◆ ABOUT THIS EXERCISE
From the records below, copy out each line that has the word "file".

◆ Records excerpted from a collection

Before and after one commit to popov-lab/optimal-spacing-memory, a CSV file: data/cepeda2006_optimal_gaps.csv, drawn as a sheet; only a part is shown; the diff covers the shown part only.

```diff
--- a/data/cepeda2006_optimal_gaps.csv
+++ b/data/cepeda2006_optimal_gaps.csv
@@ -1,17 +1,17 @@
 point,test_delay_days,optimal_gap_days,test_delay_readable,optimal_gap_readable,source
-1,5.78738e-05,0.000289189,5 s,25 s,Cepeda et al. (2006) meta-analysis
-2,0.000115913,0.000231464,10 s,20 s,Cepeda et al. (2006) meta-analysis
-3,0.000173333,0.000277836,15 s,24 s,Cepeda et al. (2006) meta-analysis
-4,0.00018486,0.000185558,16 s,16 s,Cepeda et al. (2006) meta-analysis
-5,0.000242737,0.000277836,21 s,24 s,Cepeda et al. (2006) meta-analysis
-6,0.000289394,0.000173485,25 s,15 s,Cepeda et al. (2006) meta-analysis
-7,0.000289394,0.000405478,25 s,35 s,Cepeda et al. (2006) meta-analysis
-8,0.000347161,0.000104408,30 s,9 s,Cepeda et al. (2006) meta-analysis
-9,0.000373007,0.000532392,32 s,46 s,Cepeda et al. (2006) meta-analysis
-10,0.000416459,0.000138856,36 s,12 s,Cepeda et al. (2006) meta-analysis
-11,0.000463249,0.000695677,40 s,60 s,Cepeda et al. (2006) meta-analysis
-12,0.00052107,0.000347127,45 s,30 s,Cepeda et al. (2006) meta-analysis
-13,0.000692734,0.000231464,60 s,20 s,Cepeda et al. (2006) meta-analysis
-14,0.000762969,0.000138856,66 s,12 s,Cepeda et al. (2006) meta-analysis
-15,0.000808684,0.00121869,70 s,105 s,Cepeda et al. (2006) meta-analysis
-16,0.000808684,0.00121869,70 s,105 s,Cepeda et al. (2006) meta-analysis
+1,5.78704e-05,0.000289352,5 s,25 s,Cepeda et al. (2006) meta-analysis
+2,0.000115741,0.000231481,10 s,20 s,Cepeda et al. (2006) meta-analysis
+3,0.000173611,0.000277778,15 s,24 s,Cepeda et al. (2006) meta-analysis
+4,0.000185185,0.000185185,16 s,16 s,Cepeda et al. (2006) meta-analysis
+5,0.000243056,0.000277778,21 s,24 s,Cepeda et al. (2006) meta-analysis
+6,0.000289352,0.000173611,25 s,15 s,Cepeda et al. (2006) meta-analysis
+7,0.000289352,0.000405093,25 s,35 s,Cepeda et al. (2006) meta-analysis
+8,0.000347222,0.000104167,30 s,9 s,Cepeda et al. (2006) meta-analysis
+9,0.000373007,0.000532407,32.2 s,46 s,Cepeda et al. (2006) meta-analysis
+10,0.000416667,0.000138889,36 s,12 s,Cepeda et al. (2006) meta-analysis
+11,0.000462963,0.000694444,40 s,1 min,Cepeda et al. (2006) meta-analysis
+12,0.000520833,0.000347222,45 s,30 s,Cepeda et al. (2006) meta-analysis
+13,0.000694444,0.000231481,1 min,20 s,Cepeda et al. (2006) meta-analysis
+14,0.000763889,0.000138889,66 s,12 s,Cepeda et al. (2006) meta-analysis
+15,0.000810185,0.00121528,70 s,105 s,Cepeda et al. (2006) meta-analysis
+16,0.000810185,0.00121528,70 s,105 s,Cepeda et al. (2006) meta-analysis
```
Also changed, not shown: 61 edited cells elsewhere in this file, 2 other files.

◆ RESPONSE TO THE EXERCISE
Before and after one commit to popov-lab/optimal-spacing-memory, a CSV file: data/cepeda2006_optimal_gaps.csv, drawn as a sheet; only a part is shown; the diff covers the shown part only.
Also changed, not shown: 61 edited cells elsewhere in this file, 2 other files.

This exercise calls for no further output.